Ask the experts

My son is showing some signs of Aspergers/dyspraxia. He’s doing well at school but finds it hard to make friends

Bill Goodyear is a specialist coach who helps people with learning difficulties such as Asperger's syndrome, Autism and Dyslexia. Formerly a principal for the National Autistic Society, Bill has over 25 years of experience in the field, a Master's in NLP and is the author of the book “Coaching People With Asperger’s Syndrome”. 

Q. My son is showing some signs of Aspergers/dyspraxia.  He’s doing well at school but finds it hard to make friends.  How can I help him interact with other children?

Children who are experiencing some kind of developmental disorder tend to find social interaction more difficult than most, and tend to be slower in their development, so they do often find themselves left behind. Typically they tend to relate better to adults, maybe find one firm friend, who is often similarly marginalised, and for some this is enough. It is important to remember that social interaction is very important to most children, but may not even feel relevant to many children with Asperger’s Syndrome, so try to assess whether they are happy with their situation, and in any case remember to encourage what does exist already.

If there is a need to help your child make friends, it is best not to go for big unstructured groups, and much better to go for small groups, organised structured and some focus on activity that suits your child. So your strategy is less likely to succeed if you invite 15 children to a party at your house than if you invite one for a sleep over. Also, remember to let them develop a style that works for them – it may be enough for two kids to sit next to one another on computers, not talking for hours.

Being good at something is a great playground currency, so if football is important it may be useful to get some ball skills lessons so she or he can learn to be a really good footballer, although team games are generally very difficult for a child with a developmental disorder to manage well. Clubs and groups such as the cubs and scouts can work for some – uniform, ritual and leadership are all present in these organisations.

In the end, your child will develop a level of social ability, though it may be slower to develop and it may be less comfortable for him or her than you hoped for. If mixing and being with the others in the playground becomes a big problem (and it can), it is sometimes best to make the school find an alternative way to spend playtime than teaching him such things as ‘well hit them back’ (he will get hurt and frightened) or ‘just get out there and find a way to get along’ (he would if he could). If you are not comfortable with what is going on intervene in some way and remember that social ability comes from the child – all you can do is stage manage learning experiences, not teach the skills of socialisation directly.

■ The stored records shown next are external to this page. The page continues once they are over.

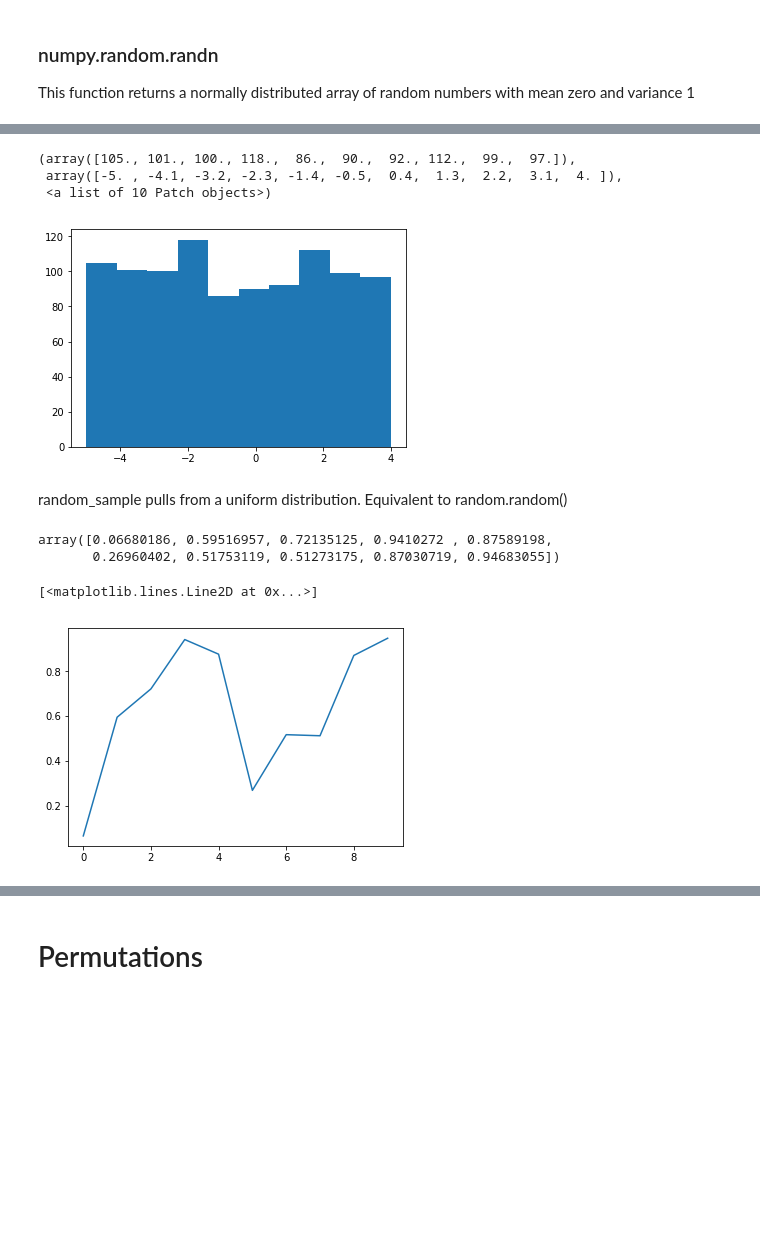
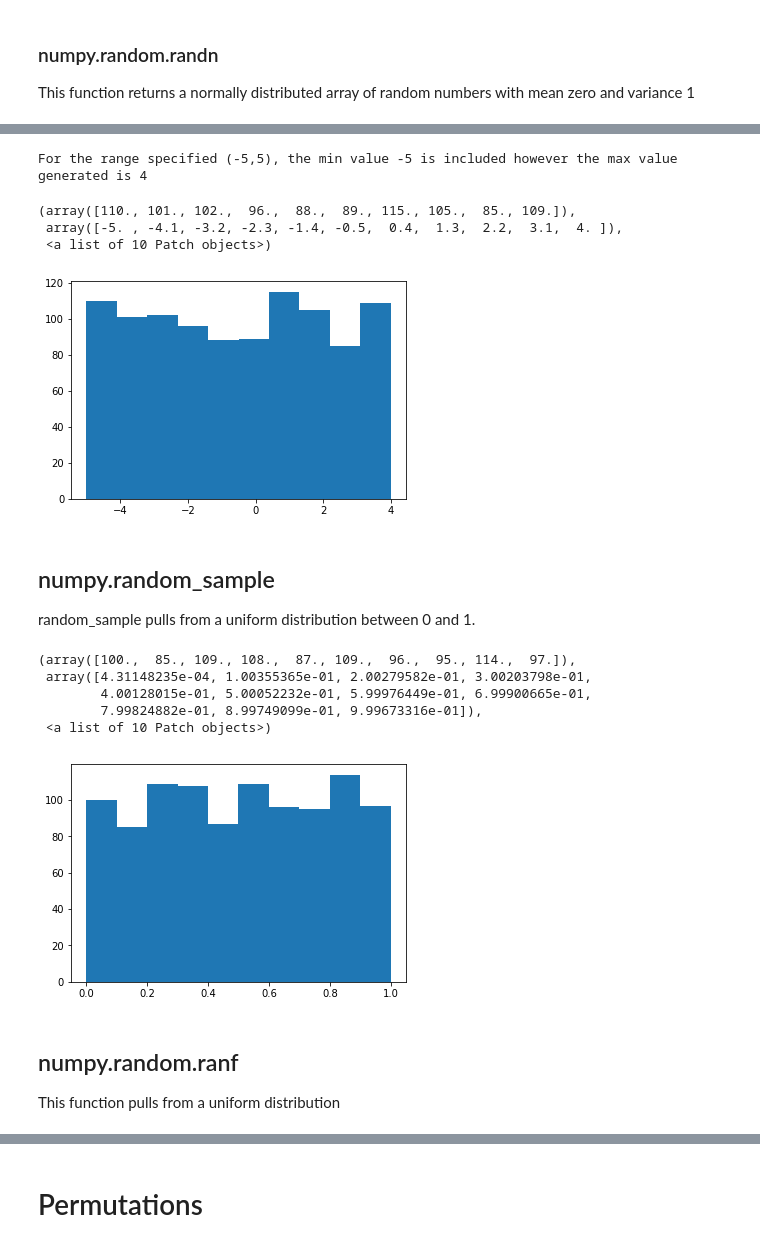
Before and after one commit to healyshane/programming_for_data_analysis-practical_assignment, a Jupyter notebook: Programming for Data Analysis_Assignment.ipynb, the cells around one changed output, grey strips where cells are left out. Cells and saved outputs as stored; diff of their text form; code cells hidden in the pictures; blank space fills up the shorter version.

```diff
--- a/Programming for Data Analysis_Assignment.ipynb
+++ b/Programming for Data Analysis_Assignment.ipynb
@@ -98,25 +112,31 @@ array([[[-5, -2,  3,  4, -3],
 # %%
 # Uniform distribution
 e = np.random.randint(-5,5,(1000))
+print("For the range specified (-5,5), the min value",np.min(e), "is included however the max value generated is",np.max(e))
+print("")
 plt.hist(e)
 # %% [output]
-(array([105., 101., 100., 118.,  86.,  90.,  92., 112.,  99.,  97.]),
- array([-5. , -4.1, -3.2, -2.3, -1.4, -0.5,  0.4,  1.3,  2.2,  3.1,  4. ]),
- <a list of 10 Patch objects>)
+For the range specified (-5,5), the min value -5 is included however the max value generated is 4
+(array([110., 101., 102.,  96.,  88.,  89., 115., 105.,  85., 109.]),
+ array([-5. , -4.1, -3.2, -2.3, -1.4, -0.5,  0.4,  1.3,  2.2,  3.1,  4. ]),
+ <a list of 10 Patch objects>)
-[figure, old version]
+[figure, new version]
+# %% [markdown]
+## numpy.random_sample
+random_sample pulls from a uniform distribution between 0 and 1.
+# %%
+f = np.random.random_sample(1000)
+plt.hist(f)
+# %% [output]
+(array([100.,  85., 109., 108.,  87., 109.,  96.,  95., 114.,  97.]),
+ array([4.31148235e-04, 1.00355365e-01, 2.00279582e-01, 3.00203798e-01,
+        4.00128015e-01, 5.00052232e-01, 5.99976449e-01, 6.99900665e-01,
+        7.99824882e-01, 8.99749099e-01, 9.99673316e-01]),
+ <a list of 10 Patch objects>)
+[figure, added]
 # %% [markdown]
-random_sample pulls from a uniform distribution. Equivalent to random.random()
+## numpy.random.ranf
+This function pulls from a uniform distribution
-# %%
-f = np.random.random_sample(10)
-f
-# %% [output]
-array([0.06680186, 0.59516957, 0.72135125, 0.9410272 , 0.87589198,
-       0.26960402, 0.51753119, 0.51273175, 0.87030719, 0.94683055])
-# %%
-plt.plot(f)
-# %% [output]
-[<matplotlib.lines.Line2D at 0x...>]
-[figure, removed]
 # %%
 g = np.random.ranf(10000)
 plt.hist(g)
```
Also changed, not shown: parts of 31 cells of this notebook, 2 other files.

And lastly, if bullying occurs, demand that the school step in at once to stop it in any way possible, as it can be the most destructive thing imaginable and the experience can dog a child through later life.

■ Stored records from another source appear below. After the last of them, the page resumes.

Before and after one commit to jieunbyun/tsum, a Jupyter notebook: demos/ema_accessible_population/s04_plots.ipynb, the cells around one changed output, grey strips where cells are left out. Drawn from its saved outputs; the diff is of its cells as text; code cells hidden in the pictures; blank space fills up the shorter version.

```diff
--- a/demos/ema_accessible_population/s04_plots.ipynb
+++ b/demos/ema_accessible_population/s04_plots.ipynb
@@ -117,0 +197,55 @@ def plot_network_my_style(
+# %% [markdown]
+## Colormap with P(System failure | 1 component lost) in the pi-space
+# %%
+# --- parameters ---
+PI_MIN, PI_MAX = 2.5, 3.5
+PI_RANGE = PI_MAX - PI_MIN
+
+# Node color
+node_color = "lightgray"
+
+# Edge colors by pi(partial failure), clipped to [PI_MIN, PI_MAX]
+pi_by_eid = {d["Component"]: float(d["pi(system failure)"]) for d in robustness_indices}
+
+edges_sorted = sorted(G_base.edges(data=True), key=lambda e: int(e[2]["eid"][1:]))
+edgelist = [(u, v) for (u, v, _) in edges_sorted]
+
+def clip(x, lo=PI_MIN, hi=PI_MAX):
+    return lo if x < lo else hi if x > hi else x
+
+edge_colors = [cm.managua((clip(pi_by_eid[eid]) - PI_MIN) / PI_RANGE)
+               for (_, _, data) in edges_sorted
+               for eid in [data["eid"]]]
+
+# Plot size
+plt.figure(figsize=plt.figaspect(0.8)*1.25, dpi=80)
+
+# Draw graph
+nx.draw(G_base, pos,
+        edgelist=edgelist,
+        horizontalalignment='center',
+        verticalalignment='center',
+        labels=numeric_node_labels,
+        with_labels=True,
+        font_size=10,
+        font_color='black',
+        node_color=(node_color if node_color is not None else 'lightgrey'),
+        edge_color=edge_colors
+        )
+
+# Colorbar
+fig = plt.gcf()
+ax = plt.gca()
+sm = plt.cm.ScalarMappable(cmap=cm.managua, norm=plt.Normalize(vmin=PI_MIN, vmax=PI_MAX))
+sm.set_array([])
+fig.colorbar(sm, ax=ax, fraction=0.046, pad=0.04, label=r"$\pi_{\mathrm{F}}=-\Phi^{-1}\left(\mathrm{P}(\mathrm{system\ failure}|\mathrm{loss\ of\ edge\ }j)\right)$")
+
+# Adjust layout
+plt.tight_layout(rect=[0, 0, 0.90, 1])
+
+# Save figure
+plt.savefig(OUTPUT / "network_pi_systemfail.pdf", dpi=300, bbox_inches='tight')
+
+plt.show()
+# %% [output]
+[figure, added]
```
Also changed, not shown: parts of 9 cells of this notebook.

Q. Does main school integration work out ok for most kids with moderate learning difficulties?

Moderate learning difficulties are a very broad term. Main school integration is a very broad concept, so it is very hard to offer a clear answer. The biggest factor is the school – are they capable of meeting the child’s needs and does your child enjoy being there? Mainstream schools are usually good at re-assuring parents and continuing to do their best to cope and manage while they give the child time to develop the skills and attitudes needed to move forward. They are usually very good at including and very patient. However, they are also becoming increasingly quick to exclude and before that they sometimes fail to make all the provision they promise. The thing to keep your eye on is your child’s daily experience. If it is bad, it may be better to seek a specialist school, or a different mainstream school. Changes take time and a school career is a brief thing, so it is better to move sooner rather than later.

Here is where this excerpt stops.